The defamation trial between Mr Depp and Ms Heard began on Monday 11 April in Fairfax, Virginia following Mr Depp’s lawsuit against his ex-wife in March 2019. Mr Depp is arguing that she defamed him in a December 2018 op-ed published in The Washington Post titled “I spoke up against sexual violence — and faced our culture’s wrath. That has to change”.
Heard lawyer Ben Rottenborn argued that the only issue in the case is if Ms Heard can be held responsible for defamation because of her 2018 column and nothing else.
He claimed that there’s “ample evidence” that Mr Depp physically abused Ms Heard, but he noted that this notion is disputed, adding that non-physical abuse having occurred isn’t disputed.
If Mr Depp abused Ms Heard “even one time, then she wins. It’s that simple”, Mr Rottenborn said.
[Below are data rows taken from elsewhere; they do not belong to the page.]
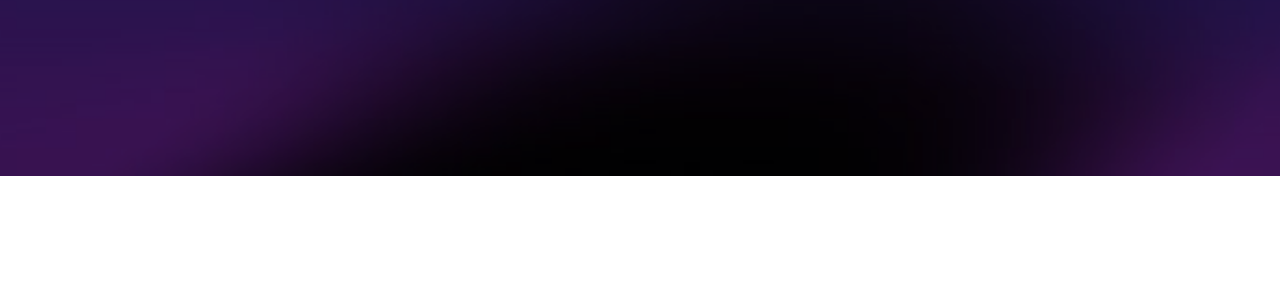
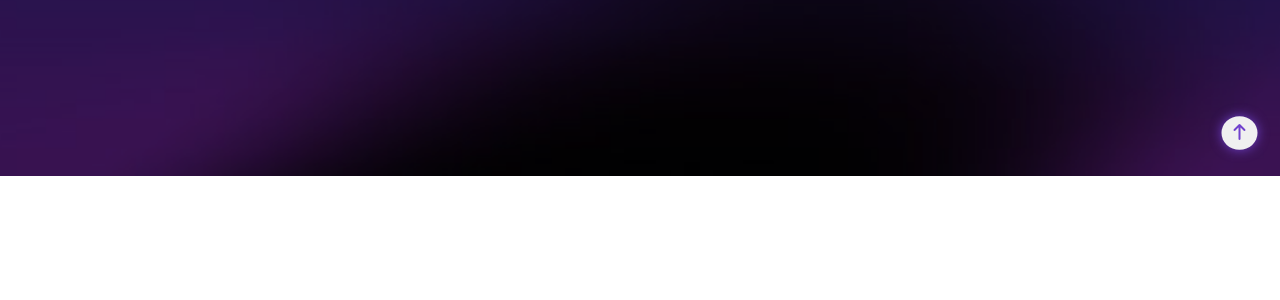
Before and after one commit to Nycolas-Dleon/CompatiView, a Flask app: page / in a window 1280 px wide. Shown: the part 624-924 px from the top of the page. Run offline with Flask 3, Linux system fonts and the light colour scheme; some libraries are stand-ins or nearby versions.

Commit message:
feat: adiciona botao de retornar ao topo

```diff
--- a/app/static/css/style.css
+++ b/app/static/css/style.css
@@ -448,6 +448,51 @@
     transition: 0.1s ease-in-out;
 }
 
+/* Botão de retorno ao topo */
+
+#botao-topo{
+    background-color: #f0f0f0;
+    color: #7041cd;
+    position: fixed;
+    bottom: 2.2rem;
+    right: 1.8rem;
+    padding: 1rem;
+    border-radius: 100%;
+    scale: 0.8;
+    font-size: 2rem;
+    text-align: center;
+    justify-content: center;
+    z-index: 5;
+    transition: 0.5s ease-in-out;
+    box-shadow: 0 0 1.5rem #7041cd;
+}
+
+#botao-topo:hover{
+    scale: 1;
+    font-size: 2.5rem;
+    background-color: #7041cd;
+    color: #f0f0f0;
+    transition: 0.3s ease-in-out;
+    box-shadow: 0 0 1.5rem #f0f0f0c2;
+}
+
+#botao-topo:active{
+    scale: 0.9;
+    background-color: #4d2e89;
+    color: #f0f0f0a0;
+    transition: 0.1s ease-in-out;
+    box-shadow: 0 0 0.5rem #0c0c0c95;
+}
+
+#botao-topo i{
+    transition: 0.5s ease-in-out;
+}
+
+#botao-topo:active i{
+    transform: translateY(-4px);
+    transition: 0.1s ease-in-out;
+}
+
 /* Formatação para Tablet */
 
 @media (min-width: 768px) {
--- a/app/templates/index.html
+++ b/app/templates/index.html
@@ -136,4 +136,6 @@ CompatiView
         </span>
     </div>
 </section>
+
+<a href="#" id="botao-topo"><i class="fa-solid fa-arrow-up"></i></a>
 {% endblock %}
```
The lawyer made a motion to strike – requesting that the judge remove all or part of the evidence put forward by the plaintiff from the record.
He asked the court to “strike the plaintiff’s evidence and award summary judgment to Ms Heard”.
In her 2018 op-ed, Ms Heard wrote that “like many women, I had been harassed and sexually assaulted by the time I was of college age. But I kept quiet — I did not expect filing complaints to bring justice. And I didn’t see myself as a victim”.
“Then two years ago, I became a public figure representing domestic abuse, and I felt the full force of our culture’s wrath for women who speak out,” she added at the time.
While Mr Depp isn’t named in the piece, his legal team argues that it contains a “clear implication that Mr Depp is a domestic abuser”, which they say is “categorically and demonstrably false”. Mr Depp is seeking damages of “not less than $50m”.
Ms Heard has filed a $100m counterclaim against Mr Depp for nuisance and immunity from his allegations.